Previous renderings for the Auberge Hotel called for some 62 rooms and 12 residences with multimillion-dollar price tags, but it’s unclear what the Harriman Hotel has in store; Bariteau did not respond to a request for updated renderings by press deadline Tuesday.
Last Friday marked the final cutoff point in an 11-year series of missed deadlines and city-granted building permit extensions for Bariteau.

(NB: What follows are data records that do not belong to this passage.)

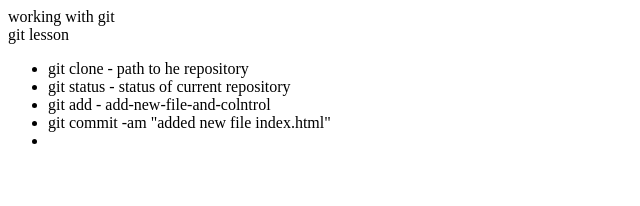
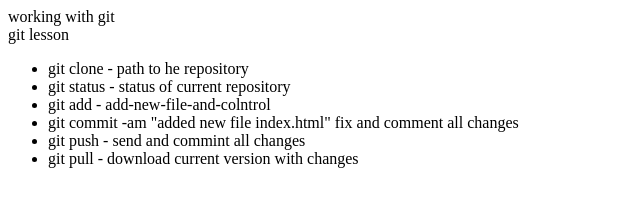
Before and after one commit to kedil/intorduce, a plain HTML site: page index.html in a window 1280 px wide. Shown: the whole page, without its empty margins (0-640 px from the left). Drawn offline with Linux system fonts and the light colour scheme.

Commit message:
added push and pull instructions to html

```diff
--- a/index.html
+++ b/index.html
@@ -8,8 +8,9 @@
             <li>git clone - path to he repository</li>
             <li>git status - status of current repository</li>
             <li>git add - add-new-file-and-colntrol</li>
-            <li>git commit -am "added new file index.html"</li>
-            <li></li>
+            <li>git commit -am "added new file index.html" fix and comment all changes</li>
+            <li>git push - send and commint all changes  </li>
+            <li>git pull - download current version with changes</li>
         </ul>
     </div>
 </div>
```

Since he obtained a development agreement in 2008, he has received five extensions—in 2010, 2012, 2013, 2015 and 2018—to buy time and keep his project afloat.
“It has been a long road … a journey that began in mid-2005 when our application to the city for the project was initially submitted,” Bariteau wrote in a now-public email to Sun Valley Economic Development in September.
Under the latest city-granted extension, dated June 2018, Trail Creek Fund LLC needed to show “sufficient evidence” of hotel financing by Sept. 30, 2019.
But when that date rolled around, Bariteau said the loan commitment was in place but not recorded—and found himself in hot water that day at a special City Council meeting.
When it appeared that the developer would follow through with his promises late last week, however, letters of support began to pour in. Fifteen total were received by the city of Ketchum on Dec. 9, all praising the to-be hotel.
Many of those comments were echoed throughout the public-comment section of the meeting Monday, touching on the hotel’s potential to attract top clientele, increase local-option tax revenue and boost employee housing.
Others in the packed City Council chambers vouched for Bariteau’s track record in completing both the Colonnade and Christiania buildings downtown.
“For 35 years, I’ve been working with developers, and now Jack is the only one I will work with,” said Hailey engineer Brian Formusa. “He pays his bills, and he produces high-quality work.”
Formusa’s comment elicited a small round of applause, to which Mayor Bradshaw asked the public not to clap or comment on merits of the hotel.
“It’s about what the council has in front of them today, if that’s enough to get this project to the finish line,” he said. “Please, no applause. That does not create a safe environment.”
But not everyone at the meeting had faith in the documents Bariteau had procured.
“A deed of trust and a promissory note are not proof of financing. For $100, anyone can create a limited-liability company and prepare these things,” attorney Ed Simon said, representing homeowner Vicky Graves. “There’s no proof of financial viability of lender, or a letter of credit here.”
Lawson rejected Simon’s statement and asked the council to be logical.
“The suggestion of a letter of credit simply reveals that Mr. Simon does not know what he’s talking about. We were repeatedly told that we only needed to provide a deed of trust—we did that, and that deed has evidenced the ability of [Mosaic] to make a $60 million loan,” he said. “The building will get built.”
Lawson—who is representing Bariteau, Trail Creek LLC and Harriman Hotel LLC—swore under “penalty of perjury” that his client would repay the loan.
“If the project is short of funds for some unforeseen reason, Jack has obligated himself to get the hotel built using his net worth, which is enough to satisfy project requirements,” Lawson said.
When it came time for a council vote, all council members except for Jim Slanetz agreed that they should not require Bariteau to provide further documentation.
“It’s incumbent upon us to not keep moving the goal posts. We could go down this rabbit hole forever,” David said.
Slanetz questioned why Mosaic did not sign the deed of trust and ultimately voted “nay” on whether Bariteau had cured the breach of contract.
“That [lack of signature] seems sketchy to me,” he said.
In an earlier email to the city, Bariteau said he had been prepared for continued opposition.
“The boo birds and naysayers who cannot envision that our town must evolve … their specious and negative comments hold no water legally and are without merit,” he wrote.